The modern definition of insurable interest emphasises that the context and the terms of a policy with which the court is concerned will be all important.35 Waller LJ said in Feasey v Sun Life Assurance Co of Canada that the definition of insurable interest in the context of property insurance should not be slavishly followed in different contexts.36 It is also worth adding that in Sharp v Sphere Drake Insurance (The Moonacre)37 Mr Colman QC sitting as a deputy judge opined that ‘… the essential question … to test the existence of an insurable interest has been whether the relationship between the assured and the subject matter of the insurance was sufficiently close to justify his being paid in the event of its loss or damage, having regard to the fact that, if there were no or no sufficiently close relationship, the contract would be a wagering contract.’
1 The assured may benefit by the safety or due arrival of insurable property or be prejudiced by its loss or damage or detention or in respect of which he may incur liability.
2 The assured stands in a legal or equitable relation to the adventure or to any insurable property at risk in such adventure.
3 The benefit, prejudice or incurring of liability referred to at (1) must arise in consequence of the legal or equitable relation referred to at (2).

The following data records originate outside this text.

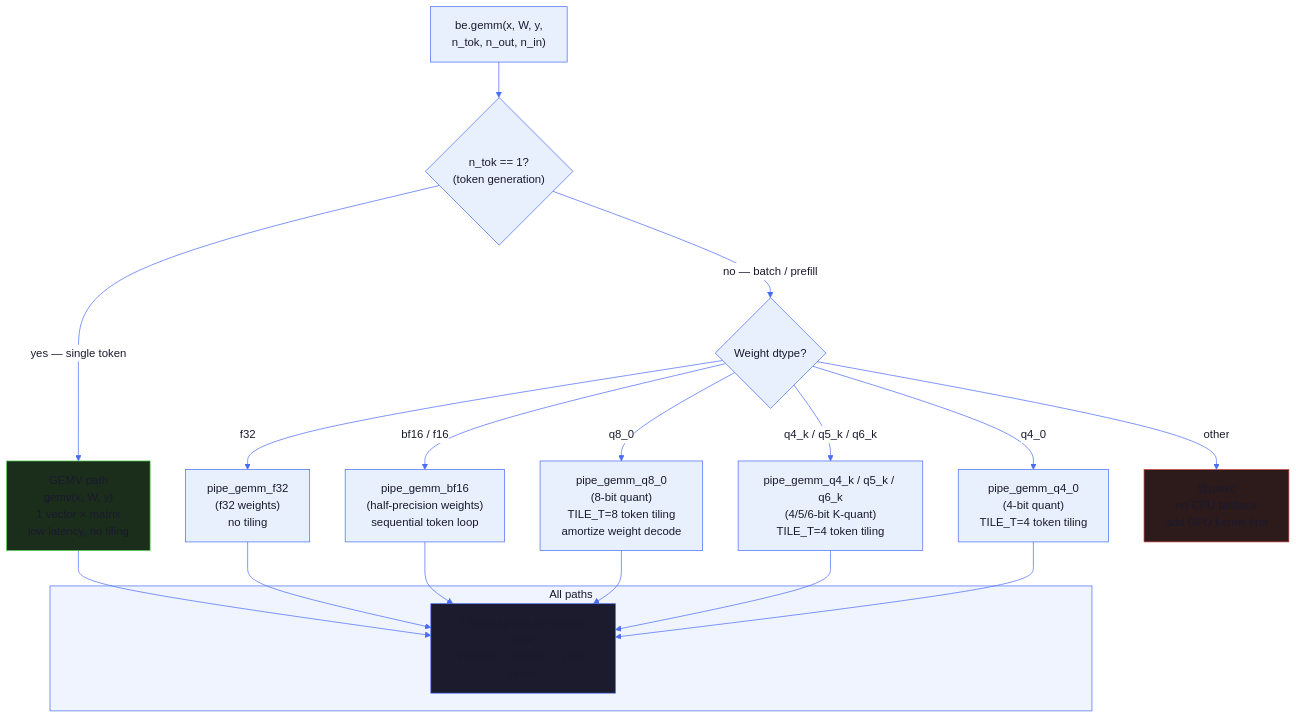
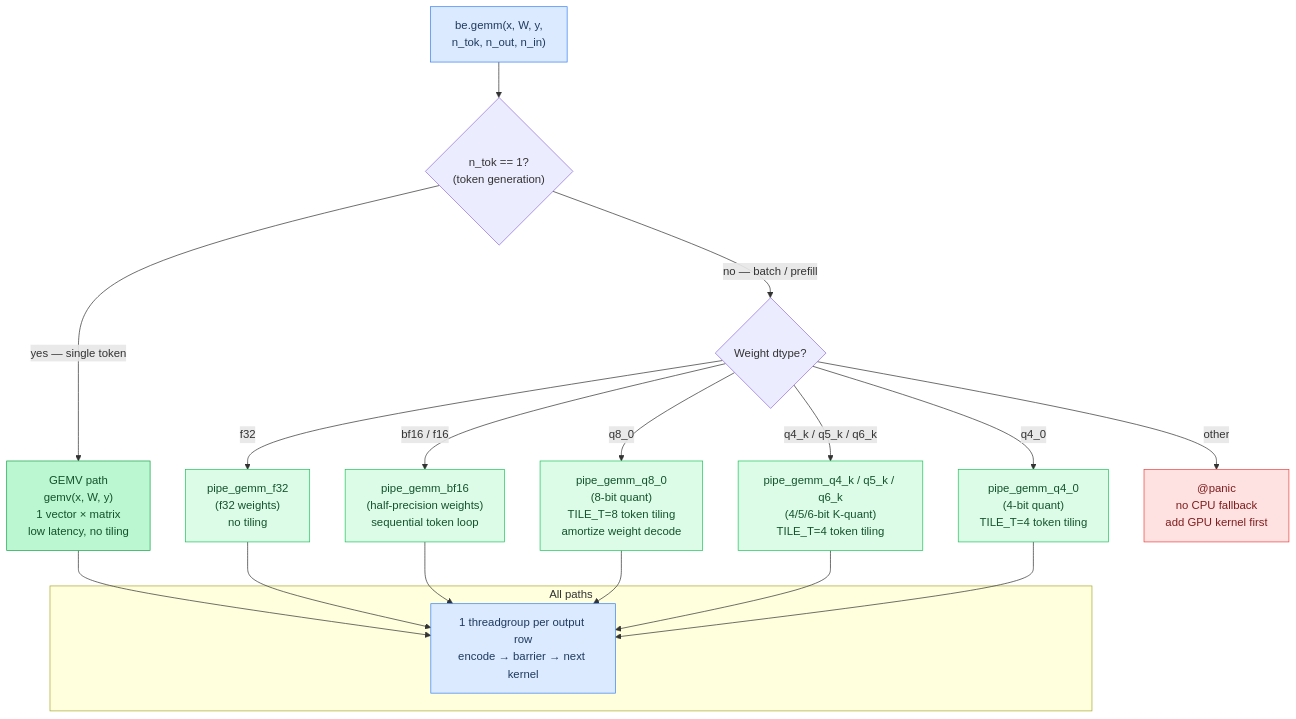
One commit to maci0/agave changed the seventh of 9 diagrams in docs/tutorial/11-metal-backend-internals.md. Above: the diagram before and after it, drawn with Mermaid. The commit also changed other lines of this file and 24 other files, not shown here.

First line of the commit message:
docs: convert all mermaid diagrams to classDef semantic colors

````diff
--- a/docs/tutorial/11-metal-backend-internals.md
+++ b/docs/tutorial/11-metal-backend-internals.md
@@ -657,42 +644,38 @@
 ```mermaid
-%%{init: {'theme': 'base', 'themeVariables': {
-  'primaryColor': '#e8f0fe',
-  'primaryTextColor': '#1a1a2e',
-  'primaryBorderColor': '#4a6cf7',
-  'lineColor': '#4a6cf7',
-  'secondaryColor': '#f0f4ff',
-  'tertiaryColor': '#f8f9ff',
-  'edgeLabelBackground': '#ffffff',
-  'clusterBkg': '#f0f4ff',
-  'clusterBorder': '#4a6cf7',
-  'titleColor': '#1a1a2e',
-  'nodeTextColor': '#1a1a2e',
-  'fontFamily': 'ui-monospace, SFMono-Regular, monospace'
-}}}%%
 flowchart TD
-    Entry["be.gemm(x, W, y,\nn_tok, n_out, n_in)"]
+    classDef setup     fill:#dbeafe,stroke:#3b82f6,color:#1e3a5f
+    classDef sync      fill:#dcfce7,stroke:#22c55e,color:#14532d
+    classDef migration fill:#fef9c3,stroke:#eab308,color:#713f12
+    classDef success   fill:#bbf7d0,stroke:#16a34a,color:#14532d
+    classDef danger    fill:#fee2e2,stroke:#ef4444,color:#7f1d1d
+    classDef optional  fill:#f3e8ff,stroke:#9333ea,color:#581c87
+
+    Entry["be.gemm(x, W, y,\nn_tok, n_out, n_in)"]:::setup
+    GEMV["GEMV path\ngemv(x, W, y)\n1 vector × matrix\nlow latency, no tiling"]:::success
+    GemmF32["pipe_gemm_f32\n(f32 weights)\nno tiling"]:::sync
+    GemmBF16["pipe_gemm_bf16\n(half-precision weights)\nsequential token loop"]:::sync
+    GemmQ8["pipe_gemm_q8_0\n(8-bit quant)\nTILE_T=8 token tiling\namortize weight decode"]:::sync
+    GemmQ4K["pipe_gemm_q4_k / q5_k / q6_k\n(4/5/6-bit K-quant)\nTILE_T=4 token tiling"]:::sync
+    GemmQ4["pipe_gemm_q4_0\n(4-bit quant)\nTILE_T=4 token tiling"]:::sync
+    Panic["@panic\nno CPU fallback\nadd GPU kernel first"]:::danger
+    Threadgroup["1 threadgroup per output row\nencode → barrier → next kernel"]:::setup
 
     Entry --> TokCheck{"n_tok == 1?\n(token generation)"}
 
-    TokCheck -->|"yes — single token"| GEMV["GEMV path\ngemv(x, W, y)\n1 vector × matrix\nlow latency, no tiling"]
-
+    TokCheck -->|"yes — single token"| GEMV
     TokCheck -->|"no — batch / prefill"| DtypeCheck{"Weight dtype?"}
 
-    DtypeCheck -->|"f32"| GemmF32["pipe_gemm_f32\n(f32 weights)\nno tiling"]
-    DtypeCheck -->|"bf16 / f16"| GemmBF16["pipe_gemm_bf16\n(half-precision weights)\nsequential token loop"]
-    DtypeCheck -->|"q8_0"| GemmQ8["pipe_gemm_q8_0\n(8-bit quant)\nTILE_T=8 token tiling\namortize weight decode"]
-    DtypeCheck -->|"q4_k / q5_k / q6_k"| GemmQ4K["pipe_gemm_q4_k / q5_k / q6_k\n(4/5/6-bit K-quant)\nTILE_T=4 token tiling"]
-    DtypeCheck -->|"q4_0"| GemmQ4["pipe_gemm_q4_0\n(4-bit quant)\nTILE_T=4 token tiling"]
-    DtypeCheck -->|"other"| Panic["@panic\nno CPU fallback\nadd GPU kernel first"]
+    DtypeCheck -->|"f32"| GemmF32
+    DtypeCheck -->|"bf16 / f16"| GemmBF16
+    DtypeCheck -->|"q8_0"| GemmQ8
+    DtypeCheck -->|"q4_k / q5_k / q6_k"| GemmQ4K
+    DtypeCheck -->|"q4_0"| GemmQ4
+    DtypeCheck -->|"other"| Panic
 
     subgraph Output["All paths"]
-        Threadgroup["1 threadgroup per output row\nencode → barrier → next kernel"]
+        Threadgroup
     end
 
     GemmF32 & GemmBF16 & GemmQ8 & GemmQ4K & GemmQ4 --> Threadgroup
     GEMV --> Threadgroup
-
-    style Panic fill:#2d1b1b,stroke:#cc4444
-    style GEMV fill:#1b2d1b,stroke:#44cc44
-    style Threadgroup fill:#1b1b2d,stroke:#4a6cf7
 ```
````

Ownership of property carries with it an insurable interest. In a contract of sale existence of a legally binding agreement is required to prove insurable interest. In Stockdale v Dunlop40 it was held that if there is no legally binding agreement upon which the assured agreed to buy goods he has no insurable interest to insure the goods and the profit thereon. Lord Abinger CB stated that if contracts for goods to be purchased in future were allowed to be the subject of insurance, it would be allowing a wager policy to be made.41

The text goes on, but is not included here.